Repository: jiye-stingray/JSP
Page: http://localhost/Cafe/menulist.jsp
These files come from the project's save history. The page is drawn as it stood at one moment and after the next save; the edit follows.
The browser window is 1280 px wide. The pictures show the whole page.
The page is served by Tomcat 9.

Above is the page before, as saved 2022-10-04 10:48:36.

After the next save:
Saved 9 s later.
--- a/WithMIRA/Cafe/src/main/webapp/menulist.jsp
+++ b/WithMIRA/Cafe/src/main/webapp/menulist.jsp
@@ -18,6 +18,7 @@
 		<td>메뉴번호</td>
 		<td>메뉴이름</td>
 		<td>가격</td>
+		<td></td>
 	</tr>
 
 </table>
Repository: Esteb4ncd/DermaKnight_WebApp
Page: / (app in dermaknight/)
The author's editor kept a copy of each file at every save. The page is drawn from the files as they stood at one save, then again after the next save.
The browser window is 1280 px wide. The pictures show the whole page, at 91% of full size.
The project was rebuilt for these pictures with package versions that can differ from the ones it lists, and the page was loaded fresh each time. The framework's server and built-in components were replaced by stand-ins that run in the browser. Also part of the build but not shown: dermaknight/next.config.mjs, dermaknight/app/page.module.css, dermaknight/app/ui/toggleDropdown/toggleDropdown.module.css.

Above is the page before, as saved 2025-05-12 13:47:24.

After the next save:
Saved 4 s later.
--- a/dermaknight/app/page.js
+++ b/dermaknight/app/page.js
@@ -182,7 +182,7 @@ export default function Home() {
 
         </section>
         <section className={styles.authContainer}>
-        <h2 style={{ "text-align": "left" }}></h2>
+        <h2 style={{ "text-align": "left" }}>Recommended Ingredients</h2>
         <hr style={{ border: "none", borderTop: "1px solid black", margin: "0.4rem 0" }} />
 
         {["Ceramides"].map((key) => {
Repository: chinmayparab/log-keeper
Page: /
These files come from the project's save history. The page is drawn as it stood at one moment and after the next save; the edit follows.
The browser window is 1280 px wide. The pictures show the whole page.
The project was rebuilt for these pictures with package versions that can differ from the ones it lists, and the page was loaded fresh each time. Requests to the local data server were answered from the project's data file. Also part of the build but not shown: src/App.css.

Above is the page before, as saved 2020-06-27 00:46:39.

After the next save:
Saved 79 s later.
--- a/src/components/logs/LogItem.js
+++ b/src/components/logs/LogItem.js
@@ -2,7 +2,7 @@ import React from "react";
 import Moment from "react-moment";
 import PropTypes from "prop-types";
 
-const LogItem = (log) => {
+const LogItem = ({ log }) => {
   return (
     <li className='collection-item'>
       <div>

○ ○ ○ ○ ○

> What is being asked
All entries above must be reproduced without a single change.

> Output for this task
Repository: jiye-stingray/JSP
Page: http://localhost/Cafe/menulist.jsp
These files come from the project's save history. The page is drawn as it stood at one moment and after the next save; the edit follows.
The browser window is 1280 px wide. The pictures show the whole page.
The page is served by Tomcat 9.

Above is the page before, as saved 2022-10-04 10:48:36.

After the next save:
Saved 9 s later.
--- a/WithMIRA/Cafe/src/main/webapp/menulist.jsp
+++ b/WithMIRA/Cafe/src/main/webapp/menulist.jsp
@@ -18,6 +18,7 @@
 		<td>메뉴번호</td>
 		<td>메뉴이름</td>
 		<td>가격</td>
+		<td></td>
 	</tr>
 
 </table>
Repository: Esteb4ncd/DermaKnight_WebApp
Page: / (app in dermaknight/)
The author's editor kept a copy of each file at every save. The page is drawn from the files as they stood at one save, then again after the next save.
The browser window is 1280 px wide. The pictures show the whole page, at 91% of full size.
The project was rebuilt for these pictures with package versions that can differ from the ones it lists, and the page was loaded fresh each time. The framework's server and built-in components were replaced by stand-ins that run in the browser. Also part of the build but not shown: dermaknight/next.config.mjs, dermaknight/app/page.module.css, dermaknight/app/ui/toggleDropdown/toggleDropdown.module.css.

Above is the page before, as saved 2025-05-12 13:47:24.

After the next save:
Saved 4 s later.
--- a/dermaknight/app/page.js
+++ b/dermaknight/app/page.js
@@ -182,7 +182,7 @@ export default function Home() {
 
         </section>
         <section className={styles.authContainer}>
-        <h2 style={{ "text-align": "left" }}></h2>
+        <h2 style={{ "text-align": "left" }}>Recommended Ingredients</h2>
         <hr style={{ border: "none", borderTop: "1px solid black", margin: "0.4rem 0" }} />
 
         {["Ceramides"].map((key) => {
Repository: chinmayparab/log-keeper
Page: /
These files come from the project's save history. The page is drawn as it stood at one moment and after the next save; the edit follows.
The browser window is 1280 px wide. The pictures show the whole page.
The project was rebuilt for these pictures with package versions that can differ from the ones it lists, and the page was loaded fresh each time. Requests to the local data server were answered from the project's data file. Also part of the build but not shown: src/App.css.

Above is the page before, as saved 2020-06-27 00:46:39.

After the next save:
Saved 79 s later.
--- a/src/components/logs/LogItem.js
+++ b/src/components/logs/LogItem.js
@@ -2,7 +2,7 @@ import React from "react";
 import Moment from "react-moment";
 import PropTypes from "prop-types";
 
-const LogItem = (log) => {
+const LogItem = ({ log }) => {
   return (
     <li className='collection-item'>
       <div>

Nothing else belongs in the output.